[Saved data entries]
____

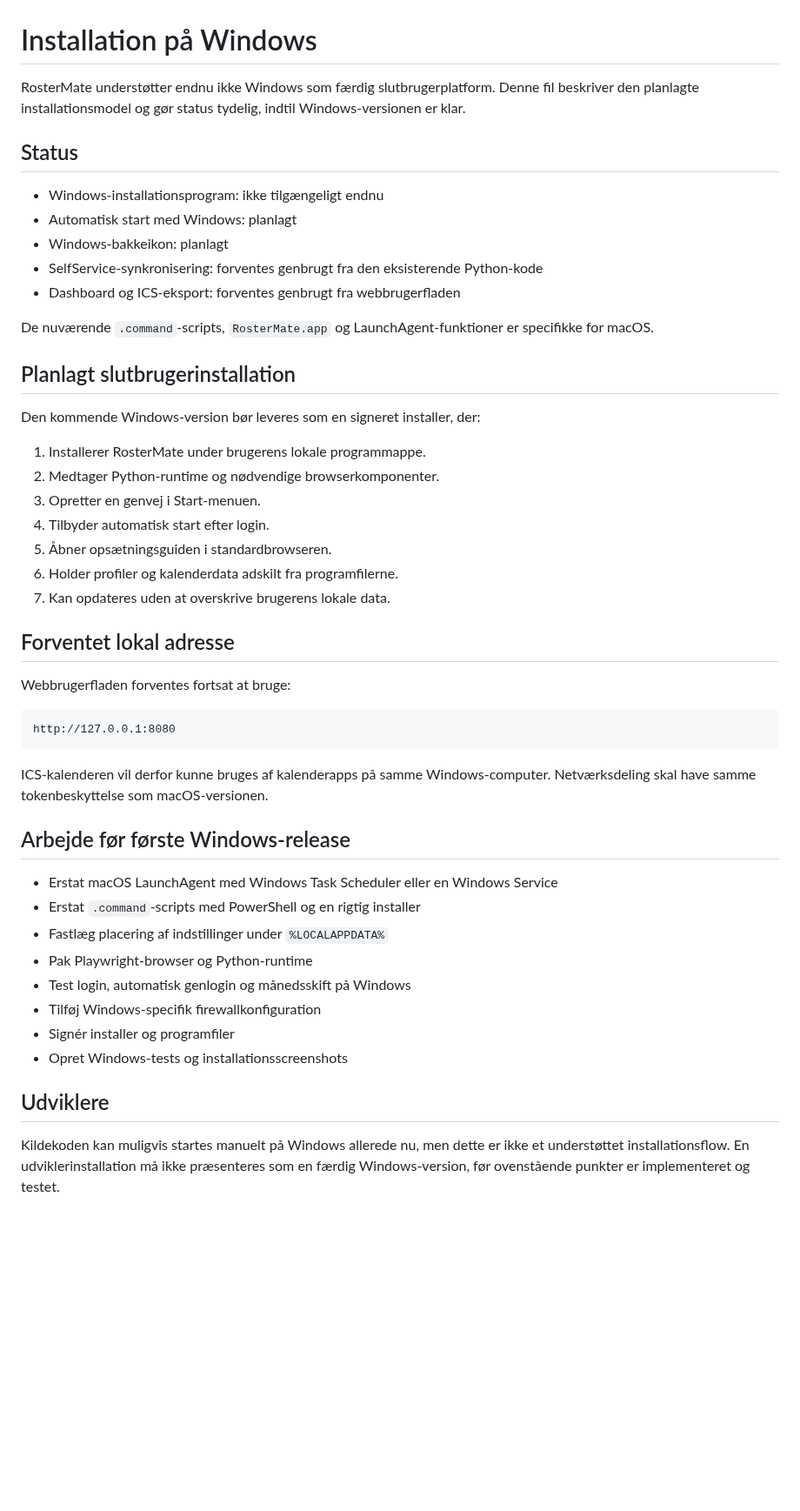
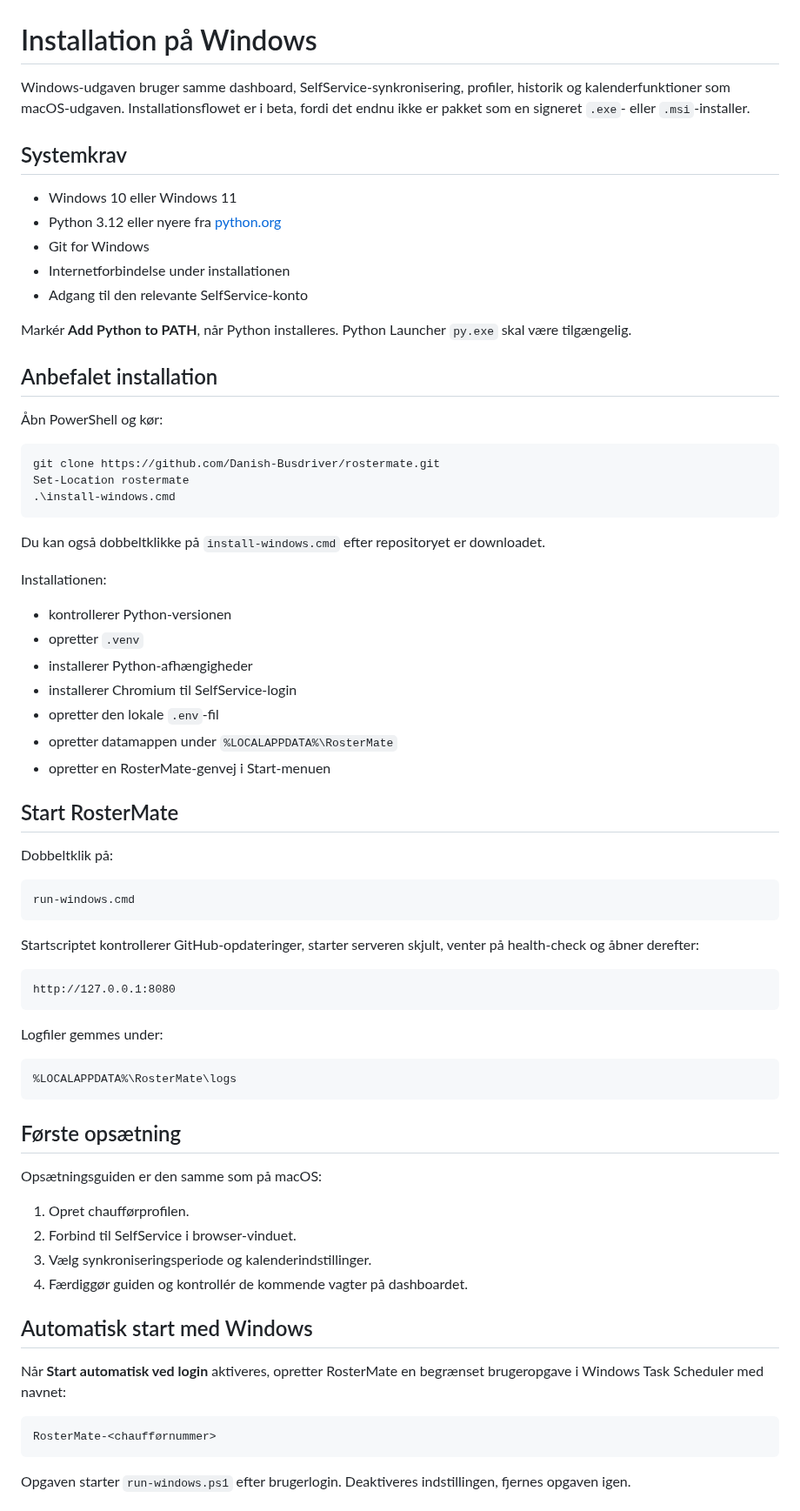
Before and after one commit to Danish-Busdriver/rostermate, a Markdown page: docs/INSTALL_WINDOWS.md, the part around one of its changes. Shown at 87% size. Drawn GitHub-style; blank space fills up the shorter version.

````diff
--- a/docs/INSTALL_WINDOWS.md
+++ b/docs/INSTALL_WINDOWS.md
@@ -1,50 +1,75 @@
 # Installation på Windows
 
-RosterMate understøtter endnu ikke Windows som færdig slutbrugerplatform. Denne fil beskriver den planlagte installationsmodel og gør status tydelig, indtil Windows-versionen er klar.
+Windows-udgaven bruger samme dashboard, SelfService-synkronisering, profiler, historik og kalenderfunktioner som macOS-udgaven. Installationsflowet er i beta, fordi det endnu ikke er pakket som en signeret `.exe`- eller `.msi`-installer.
 
-## Status
+## Systemkrav
 
-- Windows-installationsprogram: ikke tilgængeligt endnu
-- Automatisk start med Windows: planlagt
-- Windows-bakkeikon: planlagt
-- SelfService-synkronisering: forventes genbrugt fra den eksisterende Python-kode
-- Dashboard og ICS-eksport: forventes genbrugt fra webbrugerfladen
+- Windows 10 eller Windows 11
+- Python 3.12 eller nyere fra [python.org](https://www.python.org/downloads/windows/)
+- Git for Windows
+- Internetforbindelse under installationen
+- Adgang til den relevante SelfService-konto
 
-De nuværende `.command`-scripts, `RosterMate.app` og LaunchAgent-funktioner er specifikke for macOS.
+Markér **Add Python to PATH**, når Python installeres. Python Launcher `py.exe` skal være tilgængelig.
 
-## Planlagt slutbrugerinstallation
+## Anbefalet installation
 
-Den kommende Windows-version bør leveres som en signeret installer, der:
+Åbn PowerShell og kør:
 
-1. Installerer RosterMate under brugerens lokale programmappe.
-2. Medtager Python-runtime og nødvendige browserkomponenter.
-3. Opretter en genvej i Start-menuen.
-4. Tilbyder automatisk start efter login.
-5. Åbner opsætningsguiden i standardbrowseren.
-6. Holder profiler og kalenderdata adskilt fra programfilerne.
-7. Kan opdateres uden at overskrive brugerens lokale data.
+```powershell
+git clone https://github.com/Danish-Busdriver/rostermate.git
+Set-Location rostermate
+.\install-windows.cmd
+```
 
-## Forventet lokal adresse
+Du kan også dobbeltklikke på `install-windows.cmd` efter repositoryet er downloadet.
 
-Webbrugerfladen forventes fortsat at bruge:
+Installationen:
+
+- kontrollerer Python-versionen
+- opretter `.venv`
+- installerer Python-afhængigheder
+- installerer Chromium til SelfService-login
+- opretter den lokale `.env`-fil
+- opretter datamappen under `%LOCALAPPDATA%\RosterMate`
+- opretter en RosterMate-genvej i Start-menuen
+
+## Start RosterMate
+
+Dobbeltklik på:
+
+```text
+run-windows.cmd
+```
+
+Startscriptet kontrollerer GitHub-opdateringer, starter serveren skjult, venter på health-check og åbner derefter:
 
 ```text
 http://127.0.0.1:8080
 ```
 
-ICS-kalenderen vil derfor kunne bruges af kalenderapps på samme Windows-computer. Netværksdeling skal have samme tokenbeskyttelse som macOS-versionen.
+Logfiler gemmes under:
 
-## Arbejde før første Windows-release
+```text
+%LOCALAPPDATA%\RosterMate\logs
+```
 
-- Erstat macOS LaunchAgent med Windows Task Scheduler eller en Windows Service
-- Erstat `.command`-scripts med PowerShell og en rigtig installer
-- Fastlæg placering af indstillinger under `%LOCALAPPDATA%`
-- Pak Playwright-browser og Python-runtime
-- Test login, automatisk genlogin og månedsskift på Windows
-- Tilføj Windows-specifik firewallkonfiguration
-- Signér installer og programfiler
-- Opret Windows-tests og installationsscreenshots
+## Første opsætning
 
-## Udviklere
+Opsætningsguiden er den samme som på macOS:
 
-Kildekoden kan muligvis startes manuelt på Windows allerede nu, men dette er ikke et understøttet installationsflow. En udviklerinstallation må ikke præsenteres som en færdig Windows-version, før ovenstående punkter er implementeret og testet.
+1. Opret chaufførprofilen.
+2. Forbind til SelfService i browser-vinduet.
+3. Vælg synkroniseringsperiode og kalenderindstillinger.
+4. Færdiggør guiden og kontrollér de kommende vagter på dashboardet.
+
+## Automatisk start med Windows
+
+Når **Start automatisk ved login** aktiveres, opretter RosterMate en begrænset brugeropgave i Windows Task Scheduler med navnet:
+
+```text
+RosterMate-<chaufførnummer>
+```
+
+Opgaven starter `run-windows.ps1` efter brugerlogin. Deaktiveres indstillingen, fjernes opgaven igen.
+
````
Also changed, not shown: other parts of docs/INSTALL_WINDOWS.md (+52 -0 lines), AGENTS.md (added, +23 -0 lines), README.md (+6 -2 lines), docs/INSTALL_MACOS.md (+2 -1 lines), assets/screenshots/dashboard.png, 9 other files.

____

*What you have to do*: Copy out all the data exactly. No images belong in the copy.

*Result of this exercise*:
Before and after one commit to Danish-Busdriver/rostermate, a Markdown page: docs/INSTALL_WINDOWS.md, the part around one of its changes. Shown at 87% size. Drawn GitHub-style; blank space fills up the shorter version.

````diff
--- a/docs/INSTALL_WINDOWS.md
+++ b/docs/INSTALL_WINDOWS.md
@@ -1,50 +1,75 @@
 # Installation på Windows
 
-RosterMate understøtter endnu ikke Windows som færdig slutbrugerplatform. Denne fil beskriver den planlagte installationsmodel og gør status tydelig, indtil Windows-versionen er klar.
+Windows-udgaven bruger samme dashboard, SelfService-synkronisering, profiler, historik og kalenderfunktioner som macOS-udgaven. Installationsflowet er i beta, fordi det endnu ikke er pakket som en signeret `.exe`- eller `.msi`-installer.
 
-## Status
+## Systemkrav
 
-- Windows-installationsprogram: ikke tilgængeligt endnu
-- Automatisk start med Windows: planlagt
-- Windows-bakkeikon: planlagt
-- SelfService-synkronisering: forventes genbrugt fra den eksisterende Python-kode
-- Dashboard og ICS-eksport: forventes genbrugt fra webbrugerfladen
+- Windows 10 eller Windows 11
+- Python 3.12 eller nyere fra [python.org](https://www.python.org/downloads/windows/)
+- Git for Windows
+- Internetforbindelse under installationen
+- Adgang til den relevante SelfService-konto
 
-De nuværende `.command`-scripts, `RosterMate.app` og LaunchAgent-funktioner er specifikke for macOS.
+Markér **Add Python to PATH**, når Python installeres. Python Launcher `py.exe` skal være tilgængelig.
 
-## Planlagt slutbrugerinstallation
+## Anbefalet installation
 
-Den kommende Windows-version bør leveres som en signeret installer, der:
+Åbn PowerShell og kør:
 
-1. Installerer RosterMate under brugerens lokale programmappe.
-2. Medtager Python-runtime og nødvendige browserkomponenter.
-3. Opretter en genvej i Start-menuen.
-4. Tilbyder automatisk start efter login.
-5. Åbner opsætningsguiden i standardbrowseren.
-6. Holder profiler og kalenderdata adskilt fra programfilerne.
-7. Kan opdateres uden at overskrive brugerens lokale data.
+```powershell
+git clone https://github.com/Danish-Busdriver/rostermate.git
+Set-Location rostermate
+.\install-windows.cmd
+```
 
-## Forventet lokal adresse
+Du kan også dobbeltklikke på `install-windows.cmd` efter repositoryet er downloadet.
 
-Webbrugerfladen forventes fortsat at bruge:
+Installationen:
+
+- kontrollerer Python-versionen
+- opretter `.venv`
+- installerer Python-afhængigheder
+- installerer Chromium til SelfService-login
+- opretter den lokale `.env`-fil
+- opretter datamappen under `%LOCALAPPDATA%\RosterMate`
+- opretter en RosterMate-genvej i Start-menuen
+
+## Start RosterMate
+
+Dobbeltklik på:
+
+```text
+run-windows.cmd
+```
+
+Startscriptet kontrollerer GitHub-opdateringer, starter serveren skjult, venter på health-check og åbner derefter:
 
 ```text
 http://127.0.0.1:8080
 ```
 
-ICS-kalenderen vil derfor kunne bruges af kalenderapps på samme Windows-computer. Netværksdeling skal have samme tokenbeskyttelse som macOS-versionen.
+Logfiler gemmes under:
 
-## Arbejde før første Windows-release
+```text
+%LOCALAPPDATA%\RosterMate\logs
+```
 
-- Erstat macOS LaunchAgent med Windows Task Scheduler eller en Windows Service
-- Erstat `.command`-scripts med PowerShell og en rigtig installer
-- Fastlæg placering af indstillinger under `%LOCALAPPDATA%`
-- Pak Playwright-browser og Python-runtime
-- Test login, automatisk genlogin og månedsskift på Windows
-- Tilføj Windows-specifik firewallkonfiguration
-- Signér installer og programfiler
-- Opret Windows-tests og installationsscreenshots
+## Første opsætning
 
-## Udviklere
+Opsætningsguiden er den samme som på macOS:
 
-Kildekoden kan muligvis startes manuelt på Windows allerede nu, men dette er ikke et understøttet installationsflow. En udviklerinstallation må ikke præsenteres som en færdig Windows-version, før ovenstående punkter er implementeret og testet.
+1. Opret chaufførprofilen.
+2. Forbind til SelfService i browser-vinduet.
+3. Vælg synkroniseringsperiode og kalenderindstillinger.
+4. Færdiggør guiden og kontrollér de kommende vagter på dashboardet.
+
+## Automatisk start med Windows
+
+Når **Start automatisk ved login** aktiveres, opretter RosterMate en begrænset brugeropgave i Windows Task Scheduler med navnet:
+
+```text
+RosterMate-<chaufførnummer>
+```
+
+Opgaven starter `run-windows.ps1` efter brugerlogin. Deaktiveres indstillingen, fjernes opgaven igen.
+
````
Also changed, not shown: other parts of docs/INSTALL_WINDOWS.md (+52 -0 lines), AGENTS.md (added, +23 -0 lines), README.md (+6 -2 lines), docs/INSTALL_MACOS.md (+2 -1 lines), assets/screenshots/dashboard.png, 9 other files.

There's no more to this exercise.